* **WORK ITEM**
Copy each line in the data that includes the word "Also".
*** SOURCE INFORMATION Section Begins ***
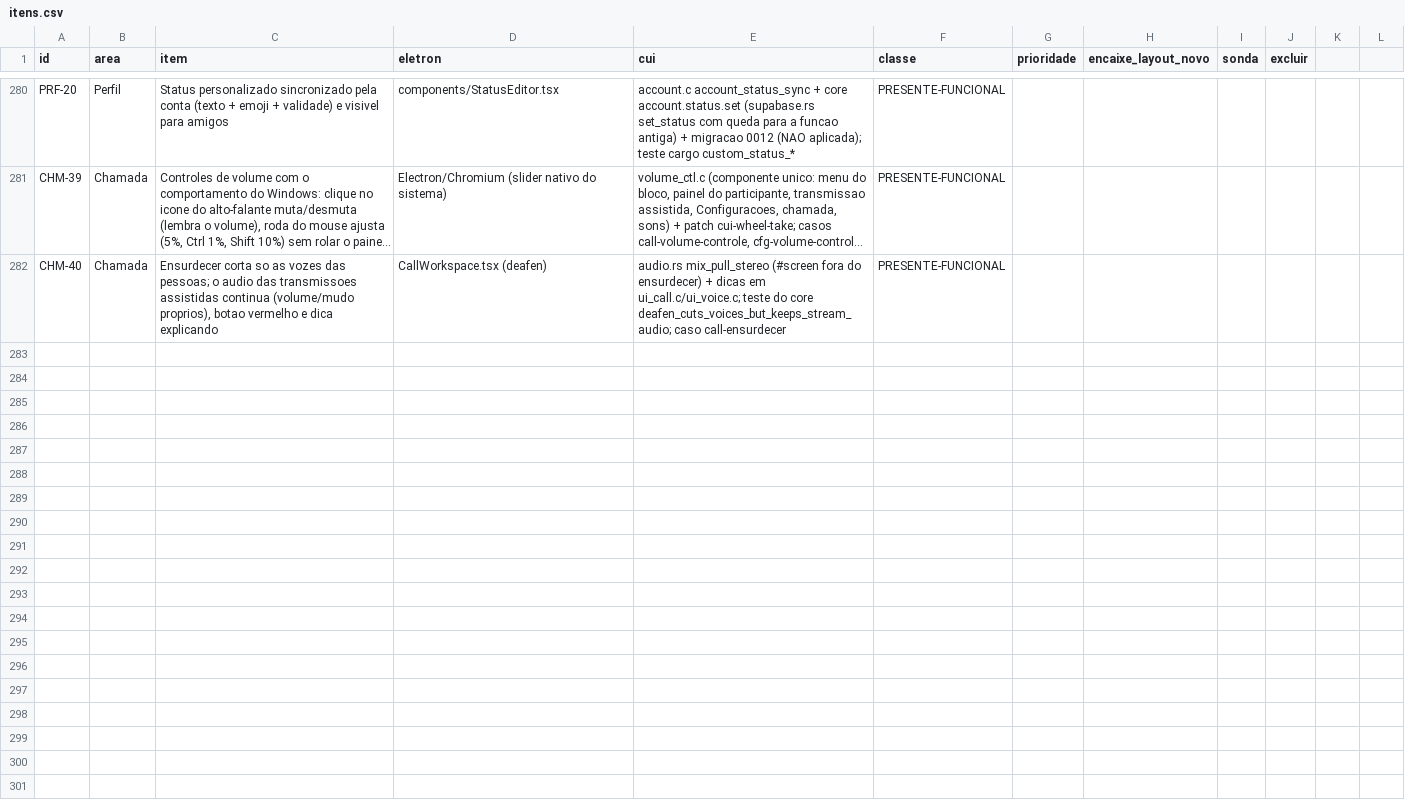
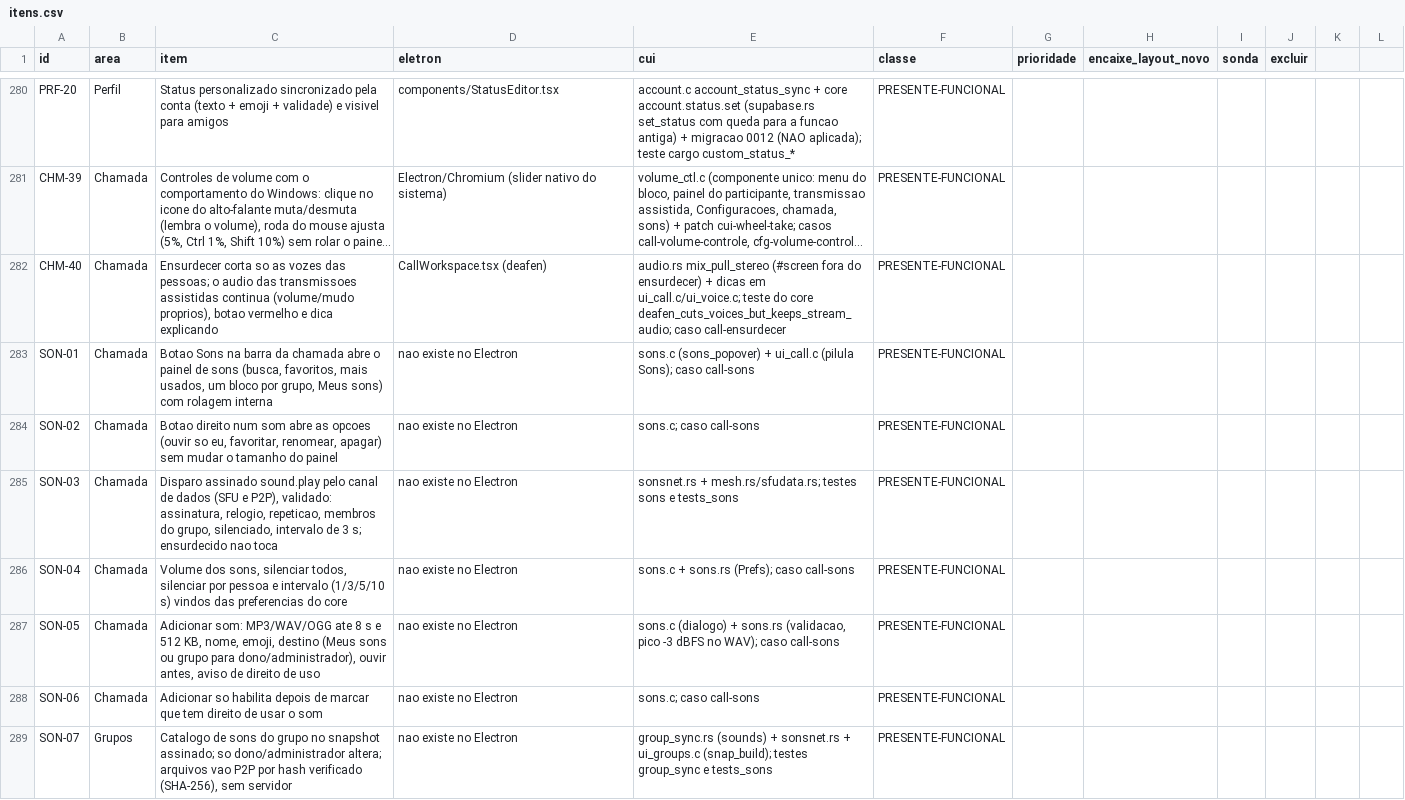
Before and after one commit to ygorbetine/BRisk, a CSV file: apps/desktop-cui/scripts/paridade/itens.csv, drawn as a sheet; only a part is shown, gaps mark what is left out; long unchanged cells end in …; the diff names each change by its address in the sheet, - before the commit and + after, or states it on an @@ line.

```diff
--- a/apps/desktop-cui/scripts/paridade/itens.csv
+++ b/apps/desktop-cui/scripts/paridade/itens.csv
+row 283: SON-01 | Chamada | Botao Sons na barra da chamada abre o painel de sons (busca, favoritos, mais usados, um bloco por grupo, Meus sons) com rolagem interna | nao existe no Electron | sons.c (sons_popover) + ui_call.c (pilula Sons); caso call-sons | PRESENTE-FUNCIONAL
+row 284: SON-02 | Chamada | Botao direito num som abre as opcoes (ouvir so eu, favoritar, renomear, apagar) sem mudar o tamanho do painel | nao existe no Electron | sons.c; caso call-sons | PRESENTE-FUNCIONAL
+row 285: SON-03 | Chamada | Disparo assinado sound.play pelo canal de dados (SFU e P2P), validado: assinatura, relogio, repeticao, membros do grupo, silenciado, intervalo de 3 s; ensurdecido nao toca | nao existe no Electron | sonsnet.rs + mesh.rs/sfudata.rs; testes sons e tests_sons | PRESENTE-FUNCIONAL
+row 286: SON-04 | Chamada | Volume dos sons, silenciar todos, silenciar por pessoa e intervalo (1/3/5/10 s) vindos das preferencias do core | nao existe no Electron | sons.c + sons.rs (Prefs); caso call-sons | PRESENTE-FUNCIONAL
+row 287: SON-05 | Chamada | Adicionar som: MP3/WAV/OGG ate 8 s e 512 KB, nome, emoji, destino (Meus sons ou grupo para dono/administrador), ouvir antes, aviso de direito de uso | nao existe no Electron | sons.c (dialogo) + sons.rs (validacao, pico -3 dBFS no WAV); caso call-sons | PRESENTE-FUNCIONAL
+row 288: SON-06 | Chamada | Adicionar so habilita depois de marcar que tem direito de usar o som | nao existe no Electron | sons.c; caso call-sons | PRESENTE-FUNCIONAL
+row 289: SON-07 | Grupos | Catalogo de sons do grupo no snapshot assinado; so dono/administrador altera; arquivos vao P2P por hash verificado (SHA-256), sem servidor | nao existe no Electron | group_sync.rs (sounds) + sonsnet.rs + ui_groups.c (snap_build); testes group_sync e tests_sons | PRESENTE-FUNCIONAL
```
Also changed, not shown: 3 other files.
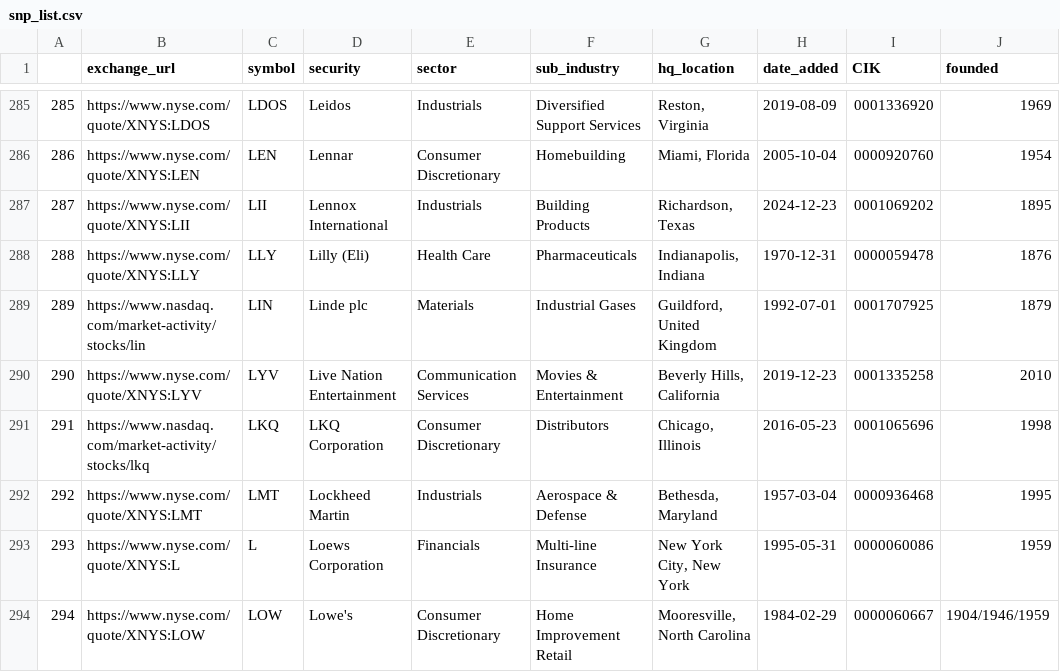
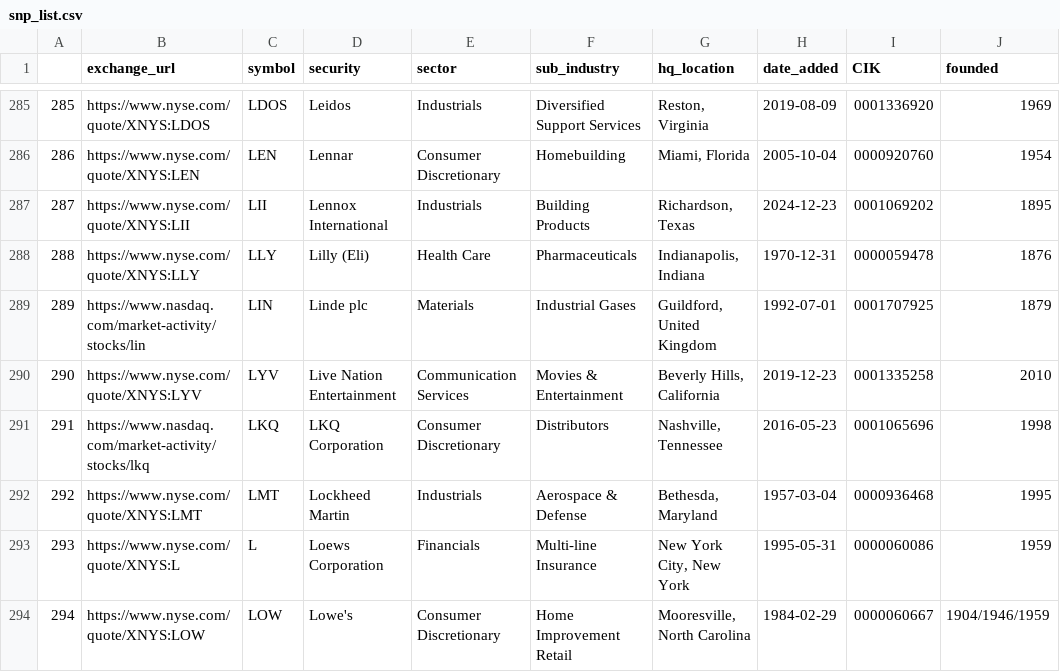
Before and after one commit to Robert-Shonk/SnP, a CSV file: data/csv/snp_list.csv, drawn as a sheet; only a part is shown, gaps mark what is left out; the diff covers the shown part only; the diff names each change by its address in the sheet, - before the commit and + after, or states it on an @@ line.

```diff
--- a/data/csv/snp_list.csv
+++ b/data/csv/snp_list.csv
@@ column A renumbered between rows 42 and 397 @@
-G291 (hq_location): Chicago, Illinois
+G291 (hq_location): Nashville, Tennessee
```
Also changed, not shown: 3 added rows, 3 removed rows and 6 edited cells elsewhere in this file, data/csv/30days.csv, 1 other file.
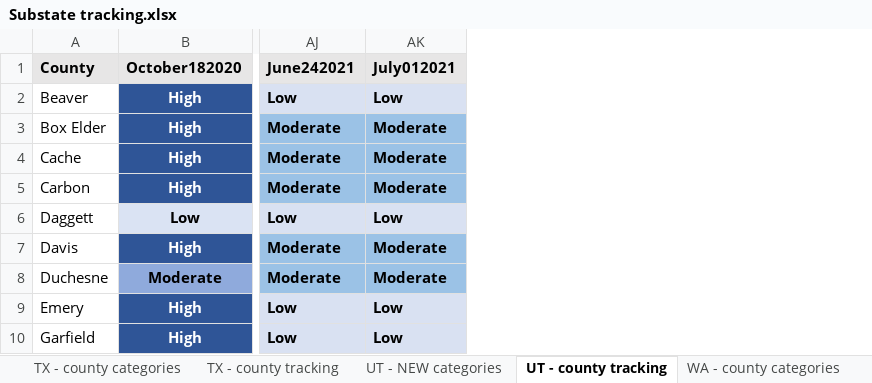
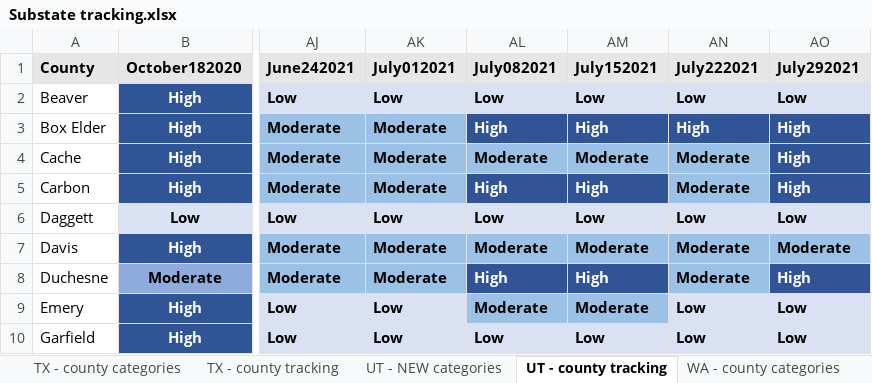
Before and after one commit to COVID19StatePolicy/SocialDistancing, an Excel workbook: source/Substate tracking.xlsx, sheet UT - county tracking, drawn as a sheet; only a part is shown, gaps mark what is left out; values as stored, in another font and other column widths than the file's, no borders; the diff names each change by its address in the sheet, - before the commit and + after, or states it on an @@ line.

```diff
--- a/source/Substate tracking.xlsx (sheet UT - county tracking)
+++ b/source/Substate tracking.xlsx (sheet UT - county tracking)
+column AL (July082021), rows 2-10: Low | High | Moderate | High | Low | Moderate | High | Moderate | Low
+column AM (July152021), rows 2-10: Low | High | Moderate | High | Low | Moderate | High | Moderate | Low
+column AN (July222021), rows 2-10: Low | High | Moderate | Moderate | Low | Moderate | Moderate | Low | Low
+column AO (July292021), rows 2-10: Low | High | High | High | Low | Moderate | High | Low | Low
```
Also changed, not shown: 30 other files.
*** SOURCE INFORMATION Section Ends ***
* **THE COMPLETED TASK**
Also changed, not shown: 3 other files.
Also changed, not shown: 3 added rows, 3 removed rows and 6 edited cells elsewhere in this file, data/csv/30days.csv, 1 other file.
Also changed, not shown: 30 other files.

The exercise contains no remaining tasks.